Problem statement: Gather every line from the entries below that includes "code".

Data for processing:
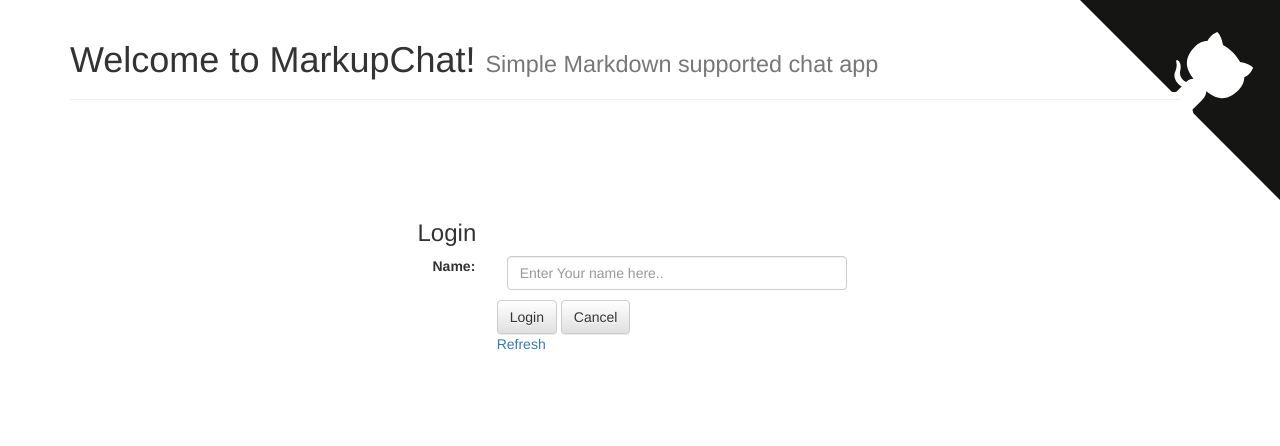
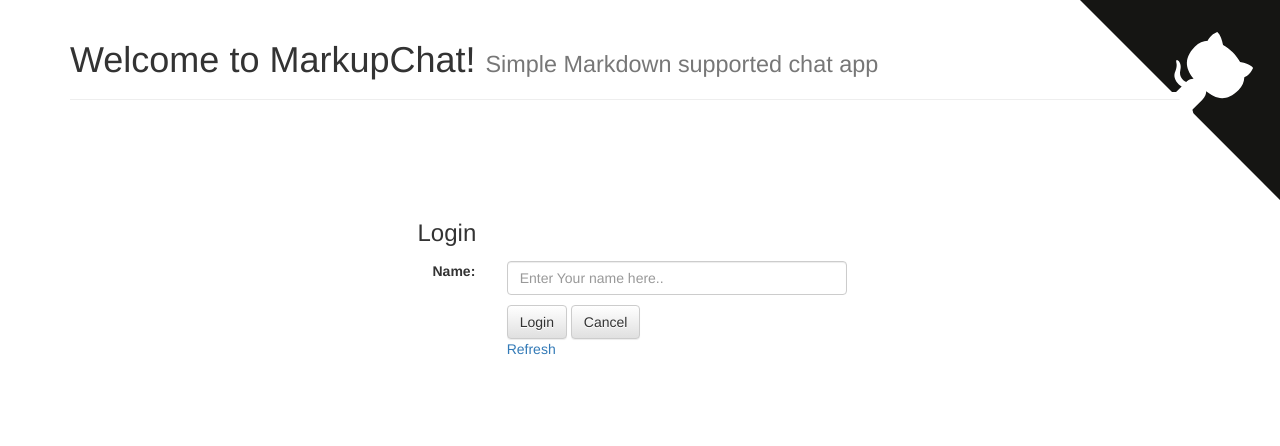
Before and after one commit to datduyng/chatroom.php, a PHP site: page / in a window 1280 px wide. Shown: the top 446 px of the page. Run offline with PHP 8.4, Linux system fonts and the light colour scheme.

Commit message:
cleaned up code

```diff
--- a/index.php
+++ b/index.php
@@ -112,8 +112,6 @@ img {
   integrity="sha256-BbhdlvQf/xTY9gja0Dq3HiwQF8LaCRTXxZKRutelT44="
   crossorigin="anonymous"></script>
 
-<!--     <script src="https://code.jquery.com/jquery-3.3.1.slim.min.js" integrity="sha384-q8i/X+965DzO0rT7abK41JStQIAqVgRVzpbzo5smXKp4YfRvH+8abtTE1Pi6jizo" crossorigin="anonymous"></script> -->
-<!-- Latest compiled and minified CSS -->
 	<link rel="stylesheet" href="https://maxcdn.bootstrapcdn.com/bootstrap/3.3.6/css/bootstrap.min.css" integrity="sha384-1q8mTJOASx8j1Au+a5WDVnPi2lkFfwwEAa8hDDdjZlpLegxhjVME1fgjWPGmkzs7" crossorigin="anonymous">
 
 	<!-- Optional theme -->
@@ -151,21 +149,13 @@ img {
 				</div>
 
 				<div class="form-group">
-					<div class='row'>
 					<div class="col-sm-offset-2 col-sm-10">
 						<input type="submit" name="loginPost" value="Login" class="btn btn-default"/>  		<input type="submit" name="cancelPost" value="Cancel" class="btn btn-default"/>
 					</div>
 					<div class="col-sm-offset-2 col-sm-10">
 						<p><a href="<?php echo($_SERVER['PHP_SELF']);?>">Refresh</a></p>
 					</div>
-
 				</div>
-
-				</div>
-
-				</p>
-
-
 			</form>
 		</div>
 	</div>
--- a/logout.php
+++ b/logout.php
@@ -1,5 +1,10 @@
 <?php
 	session_start();
+
+
+
+	//TODO: Delete username out of database here
+
 	session_destroy();
 	header('Location: index.php');
 ?>
```
Also changed, not shown: readme.md. Lines whose indentation alone changed are shown as unchanged.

Response to the task:
cleaned up code
-<!--     <script src="https://code.jquery.com/jquery-3.3.1.slim.min.js" integrity="sha384-q8i/X+965DzO0rT7abK41JStQIAqVgRVzpbzo5smXKp4YfRvH+8abtTE1Pi6jizo" crossorigin="anonymous"></script> -->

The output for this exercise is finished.